Exports contracted to 64.90 billion U.S. dollars, while imports slumped 24.1 percent to 60.05 billion U.S. dollars.
The sharp declines reflected weakening external demand, which would persist throughout the year as the global recession deepened, said Zhang Junsheng, an economics professor at the University of International Business and Economics.
"These huge falls were inevitable, given the global downturn," he said.
While China was "psychologically prepared" for the export slump, said Xuo Xiaolei, chief economist with Galaxy Securities, the narrowing of the trade surplus was eye-catching.
The surplus shrank to 4.84 billion U.S. dollars, less than one-seventh of the figure for January.
"The slumping trade surplus tells us that we can't pin too much hope on trade to meet the 8 percent growth target for this year," she said.
China has set an 8 percent GDP growth for 2009.
Total foreign trade was 124.95 billion U.S. dollars last month, down 24.9 percent year-on-year.

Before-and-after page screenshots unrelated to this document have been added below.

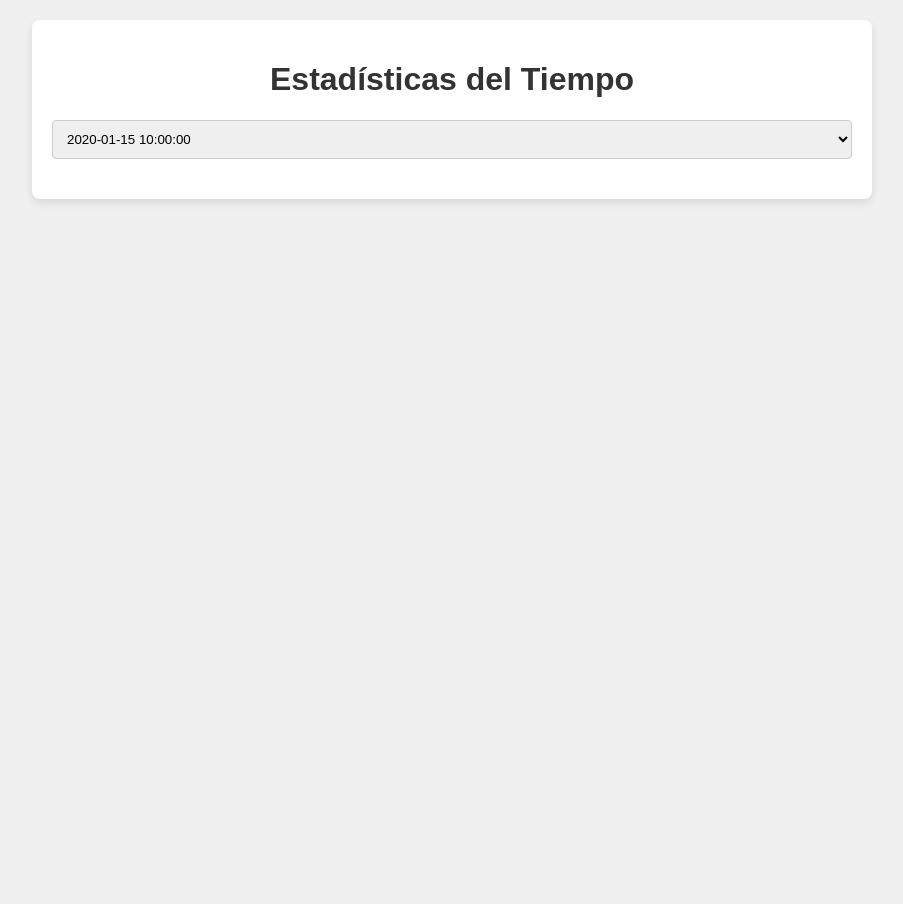
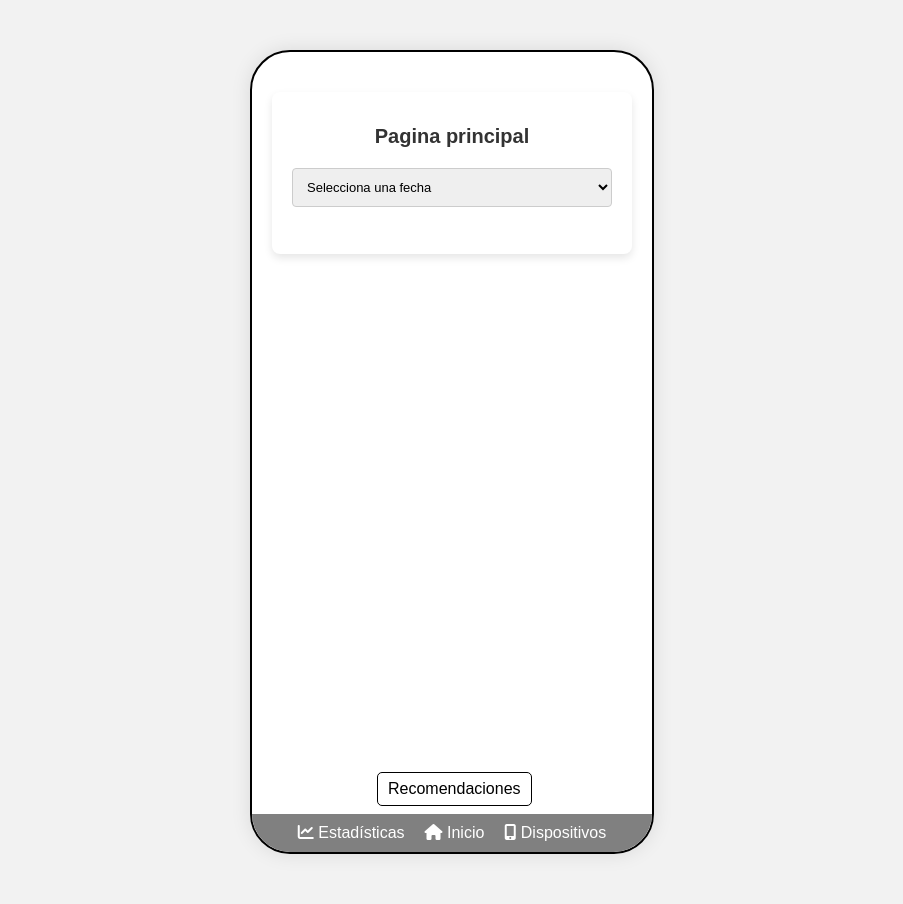
Before and after one commit to Carlos-SD4/isi-SunVolt, a Flask app: template Aplicacion/templates/PaginaPrincipal.html in a window 1280 px wide. Shown: the whole page, without its empty margins (188-1091 px from the left). Before the commit the page ends 203 px from the top, so only its background shows below. Run offline with Flask 3, Linux system fonts and the light colour scheme; the template is opened without the code that fills it: most values are stand-ins (such as "Sample title", 1, 10 or a date in 2020).

Commit message:
Update PaginaPrincipal.html

```diff
--- a/Aplicacion/templates/PaginaPrincipal.html
+++ b/Aplicacion/templates/PaginaPrincipal.html
@@ -5,12 +5,109 @@
     <meta name="viewport" content="width=device-width, initial-scale=1.0">
     <title>Weather Statistics</title>
     <link rel="stylesheet" href="/static/styles/style.css">
+    <link rel="stylesheet" href="https://cdnjs.cloudflare.com/ajax/libs/font-awesome/6.0.0-beta3/css/all.min.css" integrity="sha384-U6pRJgK1gaXieF74K69oZgbZnLEtaHqQ3l3uT8+QlHWDqQu4YvABdoThy/HPTvQ/" crossorigin="anonymous">
+    <style>
+        /* Estilos generales */
+        body {
+            font-family: Arial, sans-serif;
+            background-color: #f2f2f2; /* Color de fondo */
+            margin: 0;
+            padding: 0;
+        }
+
+        /* Estilos del marco del iPhone */
+        .iphone-frame {
+            position: relative;
+            width: 400px; /* Tamaño del marco del iPhone */
+            height: 800px; /* Tamaño del marco del iPhone */
+            margin: 50px auto; /* Centra el marco horizontalmente y añade un margen superior */
+            background-color: #fff; /* Color de fondo del marco del iPhone */
+            border: 2px solid black; /* Borde negro */
+            border-radius: 40px; /* Borde redondeado del marco del iPhone */
+            box-shadow: 0px 0px 20px rgba(0, 0, 0, 0.1); /* Sombra del marco del iPhone */
+            overflow: hidden; /* Oculta cualquier contenido que se desborde del marco del iPhone */
+        }
+
+        .iphone-content {
+            padding: 20px; /* Espacio interno dentro del marco */
+            height: calc(100% - 90px); /* Tamaño del contenido - tamaño del footer menu */
+            overflow-y: auto; /* Habilita el desplazamiento vertical si el contenido es demasiado largo */
+        }
+
+        .iphone-content h1 {
+            font-size: 20px; /* Tamaño del título */
+            margin-bottom: 20px; /* Espacio entre el título y el formulario */
+        }
+
+        /* Estilos de los campos de entrada */
+        .iphone-content select {
+            width: 100%; /* Ajusta el ancho del combobox */
+            margin-bottom: 7px; /* Espacio entre los campos de entrada */
+            padding: 7px; /* Añade espacio interno al combobox */
+            box-sizing: border-box; /* Incluye el relleno en el tamaño total */
+            border: 1px solid #ccc; /* Borde del combobox */
+            border-radius: 5px; /* Borde redondeado */
+            font-size: 13px; /* Tamaño de la letra */
+        }
+        .prediction {
+            display: none; /* Oculta el contenido de la predicción por defecto */
+            padding: 6px; /* Añade espacio interno al contenido */
+            border: 1px solid #ccc; /* Borde de la predicción */
+            border-radius: 5px; /* Borde redondeado */
+            background-color: #f9f9f9; /* Color de fondo */
+            font-size: 11px; /* Tamaño de la letra */
+            margin-bottom: 8px; /* Espacio entre predicciones */
+        }
+        /* Estilos del footer menu */
+        .footer-menu {
+            position: absolute;
+            bottom: 0;
+            width: 100%;
+            background-color: gray;
+            padding: 10px 0;
+            display: flex;
+            justify-content: center;
+        }
+
+        .footer-menu a {
+            color: white;
+            text-decoration: none;
+            font-size: 16px;
+            margin: 0 10px;
+        }
+
+        .footer-menu a:hover {
+            color: white;
+            background-color: #555;
+        }
+        /* Estilos del botón de recomendaciones */
+        .btn-recommendations {
+            display: block;
+            justify-content: center;
+            background-color: white;
+            color: black;
+            border: 1px solid black;
+            border-radius: 5px;
+            padding: 7px 10px;
+            font-size: 16px;
+            cursor: pointer;
+            transition: background-color 0.3s;
+            margin-top: -30px; /* Espacio entre el botón y el contenido */
+            margin-left: 125px;
+        }
+        .btn-recommendations:hover {
+            background-color: white;
+        }
+    </style>
 </head>
 <body>
+    <div class="iphone-frame">
+        <div class="iphone-content">
             <div class="container">
-        <h1>Estadísticas del Tiempo</h1>
+                <h1>Pagina principal</h1>
                 <div class="controls">
                     <select id="date-selector">
+                        <option value="" disabled selected>Selecciona una fecha</option>
                         {% for prediccion in predicciones %}
                         <option value="{{ prediccion.fecha.strftime('%Y-%m-%d %H:%M:%S') }}">{{ prediccion.fecha.strftime('%Y-%m-%d %H:%M:%S') }}</option>
                         {% endfor %}
@@ -29,12 +126,26 @@
                     {% endfor %}
                 </div>
             </div>
+        </div>
+        <button class="btn-recommendations" onclick="window.location.href='../recomendaciones?provincia=Madrid'">Recomendaciones</button>
+        <div class="footer-menu">
+            <a href="../estadisticas">
+                <i class="fas fa-chart-line"></i> Estadísticas
+            </a>
+            <a href="../principal">
+                <i class="fas fa-home"></i> Inicio
+            </a>
+            <a href="../mis_dispositivos">
+                <i class="fas fa-mobile-alt"></i> Dispositivos
+            </a>
+        </div>
+    </div>
     <script>
         document.getElementById('date-selector').addEventListener('change', function() {
             var selectedDate = this.value;
             var predictions = document.getElementsByClassName('prediction');
             for (var i = 0; i < predictions.length; i++) {
-                if (predictions[i].id === selectedDate) {
+                if (predictions[i].id === selectedDate || (i === 0 && selectedDate === "")) {
                     predictions[i].style.display = 'block';
                 } else {
                     predictions[i].style.display = 'none';
```
Lines whose indentation alone changed are shown as unchanged.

Processing trade, which comprised more than half of the total, declined much faster than general trade, the customs agency said.
Exports of labor-intensive products contracted more moderately than total exports, reflecting the government's moves to raise export rebates starting last July, the agency said.
Garment and accessory exports fell 11 percent to 14.62 billion U.S. dollars, while those of toys sank 17.1 percent to 850 million U.S. dollars.
Grain export edged down 46.7 percent and fertilizer exports slumped 55 percent. The government curbed exports to ensure supply after major wheat-planting areas experienced the worst drought in half a century.
Exports have played a key part in powering the world's third-largest economy. Gross domestic product (GDP) growth slowed to 6.8 percent in the fourth quarter last year, the worst showing in seven years, as the global downturn sapped demands for Chinese goods.
Commerce Minister Chen Deming said Tuesday that foreign trade faced a "grim picture" in the months ahead.
Premier Wen Jiabao said last Thursday that China "must not slacken efforts" to promote exports, despite the plunge in external demand and growing international protectionism.
Wen pledged measures, including fiscal and tax policies, to ease the difficulties of exporters and "ensure steady growth in foreign trade."